**WHAT TO DO**
Wherever a line holds the word "were", copy that line from the data.

**RECORDED INFORMATION**
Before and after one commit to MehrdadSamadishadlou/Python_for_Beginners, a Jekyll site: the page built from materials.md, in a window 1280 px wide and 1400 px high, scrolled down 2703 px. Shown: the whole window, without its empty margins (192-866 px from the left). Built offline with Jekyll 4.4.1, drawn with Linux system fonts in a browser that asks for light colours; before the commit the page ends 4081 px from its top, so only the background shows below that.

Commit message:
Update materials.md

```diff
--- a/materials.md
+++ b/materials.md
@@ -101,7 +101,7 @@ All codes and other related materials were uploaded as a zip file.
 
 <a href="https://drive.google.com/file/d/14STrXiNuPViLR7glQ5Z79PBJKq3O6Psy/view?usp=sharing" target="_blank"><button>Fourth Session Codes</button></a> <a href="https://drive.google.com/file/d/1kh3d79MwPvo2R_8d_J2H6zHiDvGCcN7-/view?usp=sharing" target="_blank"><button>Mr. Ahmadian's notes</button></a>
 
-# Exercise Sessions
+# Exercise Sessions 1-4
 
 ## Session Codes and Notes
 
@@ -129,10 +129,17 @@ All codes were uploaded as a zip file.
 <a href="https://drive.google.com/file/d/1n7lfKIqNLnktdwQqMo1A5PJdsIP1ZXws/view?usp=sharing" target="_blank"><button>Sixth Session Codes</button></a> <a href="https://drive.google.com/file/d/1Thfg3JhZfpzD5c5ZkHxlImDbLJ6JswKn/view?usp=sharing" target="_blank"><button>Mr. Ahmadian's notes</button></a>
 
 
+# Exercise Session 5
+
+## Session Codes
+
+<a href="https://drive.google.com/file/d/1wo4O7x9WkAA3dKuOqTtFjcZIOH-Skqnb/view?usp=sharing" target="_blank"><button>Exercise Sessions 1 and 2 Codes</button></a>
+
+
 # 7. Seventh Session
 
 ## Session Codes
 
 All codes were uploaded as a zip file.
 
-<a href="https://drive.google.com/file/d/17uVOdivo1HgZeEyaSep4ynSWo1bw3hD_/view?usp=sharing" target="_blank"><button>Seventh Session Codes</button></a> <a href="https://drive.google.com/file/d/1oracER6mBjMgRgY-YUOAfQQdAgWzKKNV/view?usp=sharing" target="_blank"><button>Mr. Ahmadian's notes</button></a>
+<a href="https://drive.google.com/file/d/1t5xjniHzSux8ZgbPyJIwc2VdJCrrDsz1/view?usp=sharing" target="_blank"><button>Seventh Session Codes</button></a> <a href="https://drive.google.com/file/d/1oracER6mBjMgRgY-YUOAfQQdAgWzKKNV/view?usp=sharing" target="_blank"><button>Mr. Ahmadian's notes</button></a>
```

**ANSWER BELOW**
@@ -101,7 +101,7 @@ All codes and other related materials were uploaded as a zip file.
@@ -129,10 +129,17 @@ All codes were uploaded as a zip file.
 All codes were uploaded as a zip file.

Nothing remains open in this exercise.